_Exercise directions:_
The entries below are to be reproduced in full, exactly as written.

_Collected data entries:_
╭──

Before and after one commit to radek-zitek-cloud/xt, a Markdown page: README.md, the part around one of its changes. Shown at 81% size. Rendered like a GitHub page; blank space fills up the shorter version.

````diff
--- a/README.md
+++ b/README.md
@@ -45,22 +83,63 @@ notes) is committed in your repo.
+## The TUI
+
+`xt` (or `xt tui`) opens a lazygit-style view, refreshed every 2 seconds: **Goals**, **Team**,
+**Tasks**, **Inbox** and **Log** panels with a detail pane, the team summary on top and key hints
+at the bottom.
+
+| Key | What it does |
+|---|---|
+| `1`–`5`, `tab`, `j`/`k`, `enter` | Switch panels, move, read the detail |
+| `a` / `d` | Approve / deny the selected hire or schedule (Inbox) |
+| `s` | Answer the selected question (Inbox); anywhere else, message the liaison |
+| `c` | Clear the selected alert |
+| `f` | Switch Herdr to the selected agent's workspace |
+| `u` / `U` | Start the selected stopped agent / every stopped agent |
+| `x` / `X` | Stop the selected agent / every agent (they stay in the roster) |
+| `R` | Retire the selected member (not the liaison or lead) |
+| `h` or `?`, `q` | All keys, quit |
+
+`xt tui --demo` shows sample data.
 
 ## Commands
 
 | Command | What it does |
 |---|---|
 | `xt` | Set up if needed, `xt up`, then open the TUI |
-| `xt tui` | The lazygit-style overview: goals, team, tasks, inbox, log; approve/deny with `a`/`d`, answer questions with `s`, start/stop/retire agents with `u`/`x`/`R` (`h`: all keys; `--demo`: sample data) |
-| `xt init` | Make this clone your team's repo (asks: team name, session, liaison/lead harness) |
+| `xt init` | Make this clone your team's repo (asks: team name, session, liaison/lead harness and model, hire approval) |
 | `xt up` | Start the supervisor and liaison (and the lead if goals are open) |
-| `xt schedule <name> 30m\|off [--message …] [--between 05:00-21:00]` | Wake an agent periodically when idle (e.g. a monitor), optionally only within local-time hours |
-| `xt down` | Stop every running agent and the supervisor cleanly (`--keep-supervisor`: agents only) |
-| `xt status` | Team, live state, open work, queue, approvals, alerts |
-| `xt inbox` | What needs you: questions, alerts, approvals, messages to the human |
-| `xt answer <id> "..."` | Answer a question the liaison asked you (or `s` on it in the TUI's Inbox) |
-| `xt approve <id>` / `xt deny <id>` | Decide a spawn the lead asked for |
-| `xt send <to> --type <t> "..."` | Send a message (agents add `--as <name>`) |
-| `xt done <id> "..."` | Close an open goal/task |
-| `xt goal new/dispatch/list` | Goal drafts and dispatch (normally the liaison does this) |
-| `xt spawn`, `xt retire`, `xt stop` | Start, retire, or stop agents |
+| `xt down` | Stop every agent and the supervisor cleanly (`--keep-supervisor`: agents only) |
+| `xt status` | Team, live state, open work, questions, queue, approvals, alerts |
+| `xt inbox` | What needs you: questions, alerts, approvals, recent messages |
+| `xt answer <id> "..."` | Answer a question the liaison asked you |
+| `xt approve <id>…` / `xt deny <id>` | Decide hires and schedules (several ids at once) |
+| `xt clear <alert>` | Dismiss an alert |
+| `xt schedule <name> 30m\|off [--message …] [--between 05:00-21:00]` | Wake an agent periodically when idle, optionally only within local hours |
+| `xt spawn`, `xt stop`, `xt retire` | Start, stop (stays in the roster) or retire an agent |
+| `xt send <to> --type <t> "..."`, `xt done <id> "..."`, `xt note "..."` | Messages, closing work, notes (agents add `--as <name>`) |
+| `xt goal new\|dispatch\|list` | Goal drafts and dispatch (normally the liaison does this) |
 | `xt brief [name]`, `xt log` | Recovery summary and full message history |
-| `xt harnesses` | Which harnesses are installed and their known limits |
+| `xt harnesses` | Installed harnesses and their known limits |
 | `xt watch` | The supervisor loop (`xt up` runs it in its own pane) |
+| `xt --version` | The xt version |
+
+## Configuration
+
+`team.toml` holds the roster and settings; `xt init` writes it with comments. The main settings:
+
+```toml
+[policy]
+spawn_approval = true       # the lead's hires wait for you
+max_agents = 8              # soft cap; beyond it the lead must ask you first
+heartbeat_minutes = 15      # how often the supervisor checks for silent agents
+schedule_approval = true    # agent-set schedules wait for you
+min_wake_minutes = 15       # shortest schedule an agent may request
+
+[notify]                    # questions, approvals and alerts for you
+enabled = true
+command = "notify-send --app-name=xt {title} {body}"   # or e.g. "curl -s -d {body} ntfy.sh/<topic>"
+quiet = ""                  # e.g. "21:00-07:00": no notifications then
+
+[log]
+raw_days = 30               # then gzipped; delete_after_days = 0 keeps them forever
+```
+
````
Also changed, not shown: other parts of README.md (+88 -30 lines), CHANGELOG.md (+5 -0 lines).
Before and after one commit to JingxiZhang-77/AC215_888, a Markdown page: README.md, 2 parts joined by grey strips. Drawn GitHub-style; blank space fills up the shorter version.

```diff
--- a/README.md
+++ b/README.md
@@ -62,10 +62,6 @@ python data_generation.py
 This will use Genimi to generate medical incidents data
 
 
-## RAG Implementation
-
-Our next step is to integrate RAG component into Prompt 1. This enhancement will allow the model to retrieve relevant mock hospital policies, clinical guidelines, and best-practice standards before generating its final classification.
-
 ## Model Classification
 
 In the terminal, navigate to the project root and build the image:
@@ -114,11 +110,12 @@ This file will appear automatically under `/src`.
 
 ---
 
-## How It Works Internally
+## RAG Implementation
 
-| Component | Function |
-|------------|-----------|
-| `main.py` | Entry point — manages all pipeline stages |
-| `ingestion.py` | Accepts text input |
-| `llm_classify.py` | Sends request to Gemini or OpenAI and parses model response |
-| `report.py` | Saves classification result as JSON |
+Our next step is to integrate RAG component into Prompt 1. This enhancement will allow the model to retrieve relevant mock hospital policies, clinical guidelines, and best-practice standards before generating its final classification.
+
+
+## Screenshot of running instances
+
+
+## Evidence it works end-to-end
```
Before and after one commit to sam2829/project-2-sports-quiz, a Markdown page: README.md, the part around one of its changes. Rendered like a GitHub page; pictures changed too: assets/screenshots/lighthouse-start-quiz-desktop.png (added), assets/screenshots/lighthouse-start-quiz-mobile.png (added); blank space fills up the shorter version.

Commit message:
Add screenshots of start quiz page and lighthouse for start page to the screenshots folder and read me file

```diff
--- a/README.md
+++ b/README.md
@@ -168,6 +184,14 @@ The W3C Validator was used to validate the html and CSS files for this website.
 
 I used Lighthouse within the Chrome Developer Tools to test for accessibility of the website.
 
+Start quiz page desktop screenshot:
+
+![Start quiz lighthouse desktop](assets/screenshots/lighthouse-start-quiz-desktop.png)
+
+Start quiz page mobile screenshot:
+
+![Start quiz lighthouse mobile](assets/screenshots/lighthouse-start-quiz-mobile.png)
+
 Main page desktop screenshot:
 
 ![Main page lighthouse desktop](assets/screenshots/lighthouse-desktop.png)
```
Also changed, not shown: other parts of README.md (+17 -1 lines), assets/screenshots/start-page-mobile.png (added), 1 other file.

╰──

_Response:_
Before and after one commit to radek-zitek-cloud/xt, a Markdown page: README.md, the part around one of its changes. Shown at 81% size. Rendered like a GitHub page; blank space fills up the shorter version.

````diff
--- a/README.md
+++ b/README.md
@@ -45,22 +83,63 @@ notes) is committed in your repo.
+## The TUI
+
+`xt` (or `xt tui`) opens a lazygit-style view, refreshed every 2 seconds: **Goals**, **Team**,
+**Tasks**, **Inbox** and **Log** panels with a detail pane, the team summary on top and key hints
+at the bottom.
+
+| Key | What it does |
+|---|---|
+| `1`–`5`, `tab`, `j`/`k`, `enter` | Switch panels, move, read the detail |
+| `a` / `d` | Approve / deny the selected hire or schedule (Inbox) |
+| `s` | Answer the selected question (Inbox); anywhere else, message the liaison |
+| `c` | Clear the selected alert |
+| `f` | Switch Herdr to the selected agent's workspace |
+| `u` / `U` | Start the selected stopped agent / every stopped agent |
+| `x` / `X` | Stop the selected agent / every agent (they stay in the roster) |
+| `R` | Retire the selected member (not the liaison or lead) |
+| `h` or `?`, `q` | All keys, quit |
+
+`xt tui --demo` shows sample data.
 
 ## Commands
 
 | Command | What it does |
 |---|---|
 | `xt` | Set up if needed, `xt up`, then open the TUI |
-| `xt tui` | The lazygit-style overview: goals, team, tasks, inbox, log; approve/deny with `a`/`d`, answer questions with `s`, start/stop/retire agents with `u`/`x`/`R` (`h`: all keys; `--demo`: sample data) |
-| `xt init` | Make this clone your team's repo (asks: team name, session, liaison/lead harness) |
+| `xt init` | Make this clone your team's repo (asks: team name, session, liaison/lead harness and model, hire approval) |
 | `xt up` | Start the supervisor and liaison (and the lead if goals are open) |
-| `xt schedule <name> 30m\|off [--message …] [--between 05:00-21:00]` | Wake an agent periodically when idle (e.g. a monitor), optionally only within local-time hours |
-| `xt down` | Stop every running agent and the supervisor cleanly (`--keep-supervisor`: agents only) |
-| `xt status` | Team, live state, open work, queue, approvals, alerts |
-| `xt inbox` | What needs you: questions, alerts, approvals, messages to the human |
-| `xt answer <id> "..."` | Answer a question the liaison asked you (or `s` on it in the TUI's Inbox) |
-| `xt approve <id>` / `xt deny <id>` | Decide a spawn the lead asked for |
-| `xt send <to> --type <t> "..."` | Send a message (agents add `--as <name>`) |
-| `xt done <id> "..."` | Close an open goal/task |
-| `xt goal new/dispatch/list` | Goal drafts and dispatch (normally the liaison does this) |
-| `xt spawn`, `xt retire`, `xt stop` | Start, retire, or stop agents |
+| `xt down` | Stop every agent and the supervisor cleanly (`--keep-supervisor`: agents only) |
+| `xt status` | Team, live state, open work, questions, queue, approvals, alerts |
+| `xt inbox` | What needs you: questions, alerts, approvals, recent messages |
+| `xt answer <id> "..."` | Answer a question the liaison asked you |
+| `xt approve <id>…` / `xt deny <id>` | Decide hires and schedules (several ids at once) |
+| `xt clear <alert>` | Dismiss an alert |
+| `xt schedule <name> 30m\|off [--message …] [--between 05:00-21:00]` | Wake an agent periodically when idle, optionally only within local hours |
+| `xt spawn`, `xt stop`, `xt retire` | Start, stop (stays in the roster) or retire an agent |
+| `xt send <to> --type <t> "..."`, `xt done <id> "..."`, `xt note "..."` | Messages, closing work, notes (agents add `--as <name>`) |
+| `xt goal new\|dispatch\|list` | Goal drafts and dispatch (normally the liaison does this) |
 | `xt brief [name]`, `xt log` | Recovery summary and full message history |
-| `xt harnesses` | Which harnesses are installed and their known limits |
+| `xt harnesses` | Installed harnesses and their known limits |
 | `xt watch` | The supervisor loop (`xt up` runs it in its own pane) |
+| `xt --version` | The xt version |
+
+## Configuration
+
+`team.toml` holds the roster and settings; `xt init` writes it with comments. The main settings:
+
+```toml
+[policy]
+spawn_approval = true       # the lead's hires wait for you
+max_agents = 8              # soft cap; beyond it the lead must ask you first
+heartbeat_minutes = 15      # how often the supervisor checks for silent agents
+schedule_approval = true    # agent-set schedules wait for you
+min_wake_minutes = 15       # shortest schedule an agent may request
+
+[notify]                    # questions, approvals and alerts for you
+enabled = true
+command = "notify-send --app-name=xt {title} {body}"   # or e.g. "curl -s -d {body} ntfy.sh/<topic>"
+quiet = ""                  # e.g. "21:00-07:00": no notifications then
+
+[log]
+raw_days = 30               # then gzipped; delete_after_days = 0 keeps them forever
+```
+
````
Also changed, not shown: other parts of README.md (+88 -30 lines), CHANGELOG.md (+5 -0 lines).
Before and after one commit to JingxiZhang-77/AC215_888, a Markdown page: README.md, 2 parts joined by grey strips. Drawn GitHub-style; blank space fills up the shorter version.

```diff
--- a/README.md
+++ b/README.md
@@ -62,10 +62,6 @@ python data_generation.py
 This will use Genimi to generate medical incidents data
 
 
-## RAG Implementation
-
-Our next step is to integrate RAG component into Prompt 1. This enhancement will allow the model to retrieve relevant mock hospital policies, clinical guidelines, and best-practice standards before generating its final classification.
-
 ## Model Classification
 
 In the terminal, navigate to the project root and build the image:
@@ -114,11 +110,12 @@ This file will appear automatically under `/src`.
 
 ---
 
-## How It Works Internally
+## RAG Implementation
 
-| Component | Function |
-|------------|-----------|
-| `main.py` | Entry point — manages all pipeline stages |
-| `ingestion.py` | Accepts text input |
-| `llm_classify.py` | Sends request to Gemini or OpenAI and parses model response |
-| `report.py` | Saves classification result as JSON |
+Our next step is to integrate RAG component into Prompt 1. This enhancement will allow the model to retrieve relevant mock hospital policies, clinical guidelines, and best-practice standards before generating its final classification.
+
+
+## Screenshot of running instances
+
+
+## Evidence it works end-to-end
```
Before and after one commit to sam2829/project-2-sports-quiz, a Markdown page: README.md, the part around one of its changes. Rendered like a GitHub page; pictures changed too: assets/screenshots/lighthouse-start-quiz-desktop.png (added), assets/screenshots/lighthouse-start-quiz-mobile.png (added); blank space fills up the shorter version.

Commit message:
Add screenshots of start quiz page and lighthouse for start page to the screenshots folder and read me file

```diff
--- a/README.md
+++ b/README.md
@@ -168,6 +184,14 @@ The W3C Validator was used to validate the html and CSS files for this website.
 
 I used Lighthouse within the Chrome Developer Tools to test for accessibility of the website.
 
+Start quiz page desktop screenshot:
+
+![Start quiz lighthouse desktop](assets/screenshots/lighthouse-start-quiz-desktop.png)
+
+Start quiz page mobile screenshot:
+
+![Start quiz lighthouse mobile](assets/screenshots/lighthouse-start-quiz-mobile.png)
+
 Main page desktop screenshot:
 
 ![Main page lighthouse desktop](assets/screenshots/lighthouse-desktop.png)
```
Also changed, not shown: other parts of README.md (+17 -1 lines), assets/screenshots/start-page-mobile.png (added), 1 other file.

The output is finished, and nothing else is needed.